At least one court in Florida has applied the same factors as the Southbridge court—in Capital Growth Fin. LLC v. Quanta Specialty Lines Insurance Co., No. 07-80908-CIV,(S.D. Fla. July 30, 2008), the plaintiff investment firm sued Quanta seeking a declaration that Quanta wrongfully failed to defend and indemnify it under a claims-made errors and omissions professional liability policy brought by a series of investor claims involving"allegations of unsuitable aggressive investments and churning practices attributed to two financial advisors associated with the insured's Nebraska City office." On July 9,2006, an arbitration entitled Bernice M. Bonebrake TTE, et al. v. Capital Growth Fin. LLC et al. was filed against Capital Growth during the policy period of the claims made and reported professional liability which Quanta issued to Capital Growth. Quanta tendered and provided a defense to Capital Growth in the Bonebrake arbitration. Then,in June 2007, after the Quanta policy expired, several other investors filed National Association of Securities Dealers arbitration claims against Capital Growth. While these claims involved additional or different investments from those involved in the Bonebrake Arbiration, for the most part, they all shared the common allegation that the two financial advisors "engaged in a pattern of churning and unsuitable, aggressive and risky investments for clients expressing conservative trading objectives," in addition to other similar allegations.
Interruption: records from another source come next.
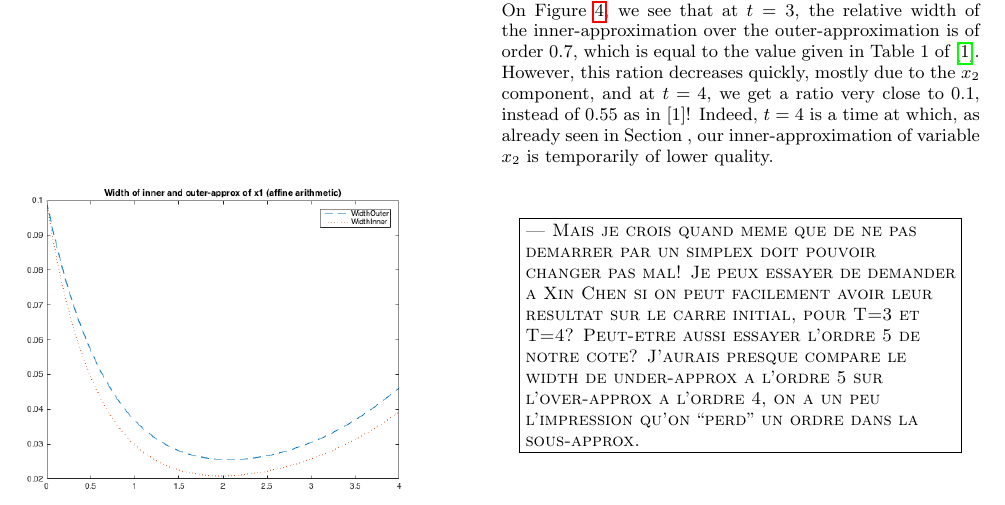
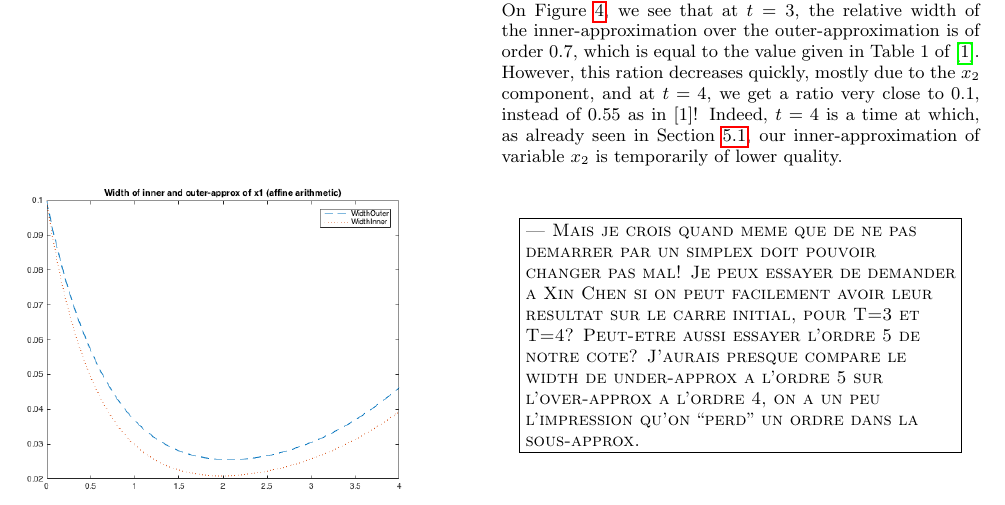
Before and after one commit to goubault/HSCC2017, a LaTeX paper (hscc17.tex): part of page 9 of 12, cut so that both start at the same text. Compiled offline with pdfLaTeX.

Commit message:
corrige erreru

```diff
--- a/hscc17.tex
+++ b/hscc17.tex
@@ -1455,7 +1455,7 @@ Our implementation takes a total of 3400 secs (for computing both outer and inne
 On Figure~\ref{ex:width_sriram_bruss}, we see that at $t=3$, the relative width of the inner-approximation over the
 outer-approximation is of order $0.7$, which is equal to the value given in Table~1 of \cite{Underapproxflowpipes}.
 However, this ration decreases quickly, mostly due to the $x_2$ component, and at $t=4$, we get a ratio very close to $0.1$,
-instead of 0.55 as in [1]! Indeed, $t=4$ is a time at which, as already seen in Section~\label{sec:exp_bruss}, our
+instead of 0.55 as in [1]! Indeed, $t=4$ is a time at which, as already seen in Section~\ref{sec:exp_bruss}, our
 inner-approximation of variable $x_2$ is temporarily of lower quality.
 \ForAuthors{Mais je crois quand meme que de ne
 pas demarrer par un simplex doit pouvoir changer pas mal! Je peux essayer
```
Capital Growth notified Quanta of the subsequent arbitrations and demanded a defense and indemnity, contending that all of the subsequent arbitrations were treated as a"single claim," as that term was defined in the policy. The court stated that in order to trigger Quanta's duty to defend, the injuries alleged in the subsequent arbitrations must arise from "wrongful acts" which are interrelated with the wrongful acts alleged in the Bonebrake Arbitration. The sole question in determining the duty to defend the subsequent arbitrations was "whether the allegations of these claims facially demonstrate a sufficient factual nexus with the Bonebrake Arbitration to trigger an'interrelation' between them."
The court analyzed the facts and circumstances surrounding the allegation and determined that the claims were to be treated as a "single claim" within the meaning of the policy claim accrual date. The court accordingly found that Quanta owed its insured a duty to defend against these claims. However, the court stated that variations in the"methodology of abusive trading practices" and types of misrepresentations allegedly employed by the financial advisors to induce the investments may be relevant to whether the subsequent arbitrations were "interrelated" with Bonebrake for purposes of triggering coverage as a "single claim" falling within the policy period. Therefore, the court held that there was a genuine issue of material fact as to whether the wrongful acts were "interrelated" with those alleged in the Bonebrake arbitration for purposes of construing a "single claim" covered by the policy.
The policy involved in Continental Casualty Co. v. Howard Hoffman & Associates, Nos.1-10-0957, 1-10-1080, (Ill. App. Ct. Aug. 15, 2011), contained a related acts provision that defined "related acts or omissions" to mean "all acts or omissions ... that are temporally, logically, or causally connected by any common fact, circumstance,situation, transaction, event, advice or decision," and the court found that this definition was unambiguous. Id. at *3.